[DATASET CONTENT — start]
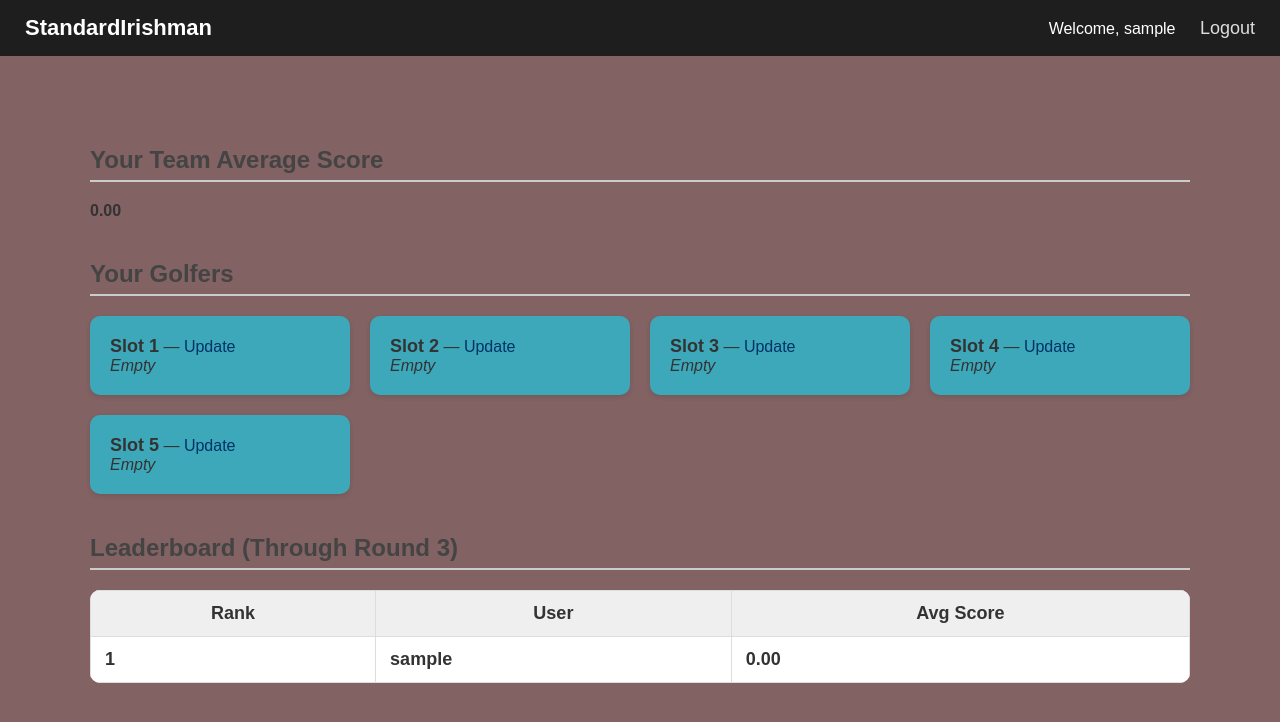
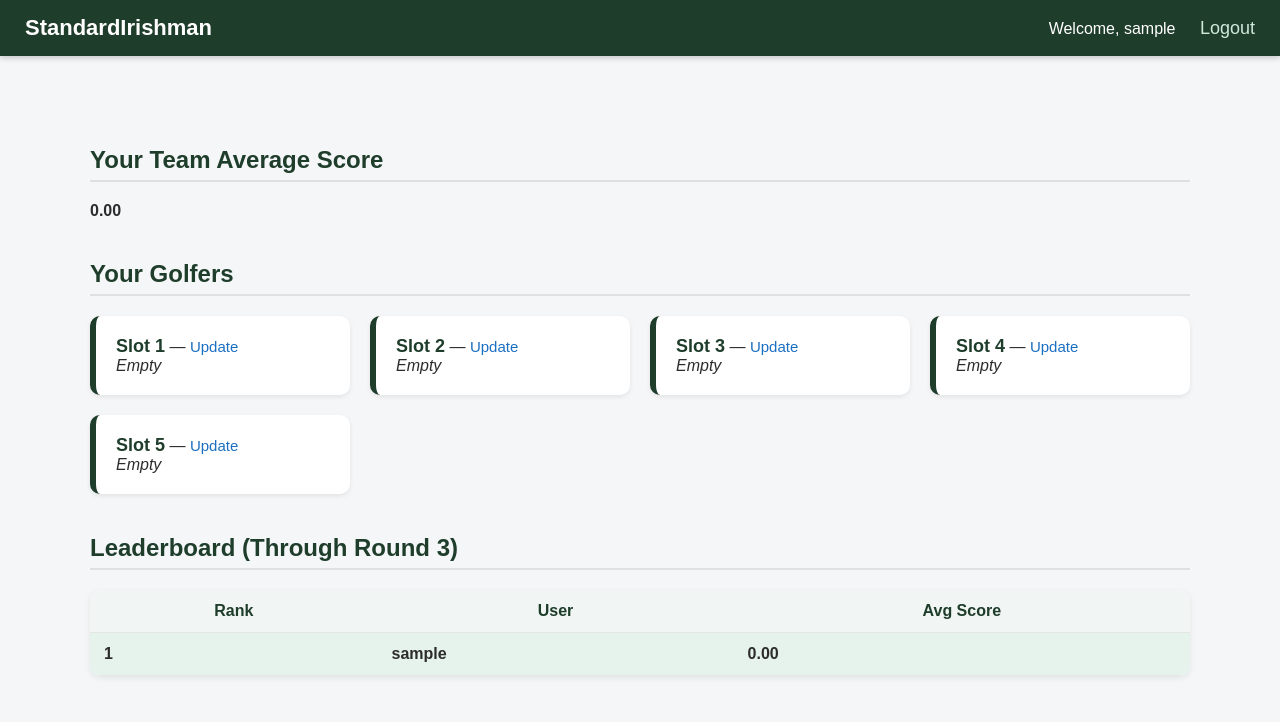
Before and after one commit to oboyle3/Master2026HeadtoHead, a Django app: page /dashboard/ in a window 1280 px wide. Shown: the top 722 px of the page. Run offline with Django 5.2, Linux system fonts and the light colour scheme; the visitor is signed in with stand-in values (Sample User, id 1); data comes from the database, SQL or seed files in the repository; data that the repository does not hold is empty.

Commit message:
styled pages

```diff
--- a/Master2026HeadtoHead/templates/dashboard.html
+++ b/Master2026HeadtoHead/templates/dashboard.html
@@ -3,36 +3,36 @@
 <head>
     <meta charset="UTF-8">
     <title>Dashboard</title>
-
 <style>
     body {
         margin: 0;
         font-family: Arial, sans-serif;
-            background: #826262;
-            color: #333;
+        background: #f4f6f8; /* light neutral background */
+        color: #2c2c2c;
     }
 
     /* ---------------- TOP NAV ---------------- */
     .navbar {
-            background: #1e1e1e;
+        background: #1f3d2b; /* deep green */
         color: white;
         padding: 15px 25px;
         display: flex;
         align-items: center;
         justify-content: space-between;
+        box-shadow: 0 2px 6px rgba(0,0,0,0.2);
     }
     .navbar .left {
         font-size: 22px;
         font-weight: bold;
     }
     .navbar a {
-            color: #ddd;
+        color: #cfe8dc;
         margin-left: 20px;
         text-decoration: none;
         font-size: 18px;
     }
     .navbar a:hover {
-            color: #fff;
+        color: #ffffff;
     }
 
     /* -------------- LAYOUT WRAPPER -------------- */
@@ -44,10 +44,10 @@
 
     /* -------------- SECTION HEADERS -------------- */
     h2 {
-            border-bottom: 2px solid #ccc;
+        border-bottom: 2px solid #e0e0e0;
         padding-bottom: 6px;
         margin-top: 40px;
-            color: #444;
+        color: #1f3d2b;
     }
 
     /* ---------------- SLOT CARDS ---------------- */
@@ -58,18 +58,23 @@
         margin-top: 20px;
     }
     .slot-card {
-            background: rgb(62, 168, 187);
+        background: #ffffff;
         padding: 20px;
         border-radius: 10px;
-            box-shadow: 0 2px 5px rgba(0,0,0,0.1);
+        border-left: 6px solid #1f3d2b;
+        box-shadow: 0 2px 5px rgba(0,0,0,0.08);
     }
     .slot-card strong {
         font-size: 18px;
+        color: #1f3d2b;
     }
     .slot-card a {
-            font-size: 16px;
-            color: #003366;
+        font-size: 15px;
+        color: #1b6fc2;
         text-decoration: none;
+    }
+    .slot-card a:hover {
+        text-decoration: underline;
     }
 
     /* ------------------ TABLE ------------------ */
@@ -80,29 +85,30 @@
         background: white;
         border-radius: 10px;
         overflow: hidden;
-            font-size: 18px;
+        font-size: 16px;
+        box-shadow: 0 2px 6px rgba(0,0,0,0.08);
     }
     th, td {
-            border: 1px solid #ddd;
+        border-bottom: 1px solid #e6e6e6;
         padding: 12px 14px;
     }
     th {
-            background: #efefef;
+        background: #f1f5f3;
+        color: #1f3d2b;
         font-weight: bold;
     }
+    tr:nth-child(even) {
+        background: #fafafa;
+    }
 
-        /* ---------------- FOOTER LOGOUT ------------- */
-        .logout {
-            margin: 40px 0;
-            text-align: center;
-            font-size: 20px;
+    /* Highlight logged-in user row */
+    tr[style*="font-weight:bold"] {
+        background: #e6f2ec !important;
     }
-        .logout a {
-            color: #cc0000;
-            text-decoration: none;
-            font-weight: bold;
-        }
+
 </style>
+
+
 </head>
 
 <body>
```
Lines whose indentation alone changed are shown as unchanged.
[DATASET CONTENT — finish]
Every line above is to be repeated exactly, but no picture is to appear in the copy.

Before and after one commit to oboyle3/Master2026HeadtoHead, a Django app: page /dashboard/ in a window 1280 px wide. Shown: the top 722 px of the page. Run offline with Django 5.2, Linux system fonts and the light colour scheme; the visitor is signed in with stand-in values (Sample User, id 1); data comes from the database, SQL or seed files in the repository; data that the repository does not hold is empty.

Commit message:
styled pages

```diff
--- a/Master2026HeadtoHead/templates/dashboard.html
+++ b/Master2026HeadtoHead/templates/dashboard.html
@@ -3,36 +3,36 @@
 <head>
     <meta charset="UTF-8">
     <title>Dashboard</title>
-
 <style>
     body {
         margin: 0;
         font-family: Arial, sans-serif;
-            background: #826262;
-            color: #333;
+        background: #f4f6f8; /* light neutral background */
+        color: #2c2c2c;
     }
 
     /* ---------------- TOP NAV ---------------- */
     .navbar {
-            background: #1e1e1e;
+        background: #1f3d2b; /* deep green */
         color: white;
         padding: 15px 25px;
         display: flex;
         align-items: center;
         justify-content: space-between;
+        box-shadow: 0 2px 6px rgba(0,0,0,0.2);
     }
     .navbar .left {
         font-size: 22px;
         font-weight: bold;
     }
     .navbar a {
-            color: #ddd;
+        color: #cfe8dc;
         margin-left: 20px;
         text-decoration: none;
         font-size: 18px;
     }
     .navbar a:hover {
-            color: #fff;
+        color: #ffffff;
     }
 
     /* -------------- LAYOUT WRAPPER -------------- */
@@ -44,10 +44,10 @@
 
     /* -------------- SECTION HEADERS -------------- */
     h2 {
-            border-bottom: 2px solid #ccc;
+        border-bottom: 2px solid #e0e0e0;
         padding-bottom: 6px;
         margin-top: 40px;
-            color: #444;
+        color: #1f3d2b;
     }
 
     /* ---------------- SLOT CARDS ---------------- */
@@ -58,18 +58,23 @@
         margin-top: 20px;
     }
     .slot-card {
-            background: rgb(62, 168, 187);
+        background: #ffffff;
         padding: 20px;
         border-radius: 10px;
-            box-shadow: 0 2px 5px rgba(0,0,0,0.1);
+        border-left: 6px solid #1f3d2b;
+        box-shadow: 0 2px 5px rgba(0,0,0,0.08);
     }
     .slot-card strong {
         font-size: 18px;
+        color: #1f3d2b;
     }
     .slot-card a {
-            font-size: 16px;
-            color: #003366;
+        font-size: 15px;
+        color: #1b6fc2;
         text-decoration: none;
+    }
+    .slot-card a:hover {
+        text-decoration: underline;
     }
 
     /* ------------------ TABLE ------------------ */
@@ -80,29 +85,30 @@
         background: white;
         border-radius: 10px;
         overflow: hidden;
-            font-size: 18px;
+        font-size: 16px;
+        box-shadow: 0 2px 6px rgba(0,0,0,0.08);
     }
     th, td {
-            border: 1px solid #ddd;
+        border-bottom: 1px solid #e6e6e6;
         padding: 12px 14px;
     }
     th {
-            background: #efefef;
+        background: #f1f5f3;
+        color: #1f3d2b;
         font-weight: bold;
     }
+    tr:nth-child(even) {
+        background: #fafafa;
+    }
 
-        /* ---------------- FOOTER LOGOUT ------------- */
-        .logout {
-            margin: 40px 0;
-            text-align: center;
-            font-size: 20px;
+    /* Highlight logged-in user row */
+    tr[style*="font-weight:bold"] {
+        background: #e6f2ec !important;
     }
-        .logout a {
-            color: #cc0000;
-            text-decoration: none;
-            font-weight: bold;
-        }
+
 </style>
+
+
 </head>
 
 <body>
```
Lines whose indentation alone changed are shown as unchanged.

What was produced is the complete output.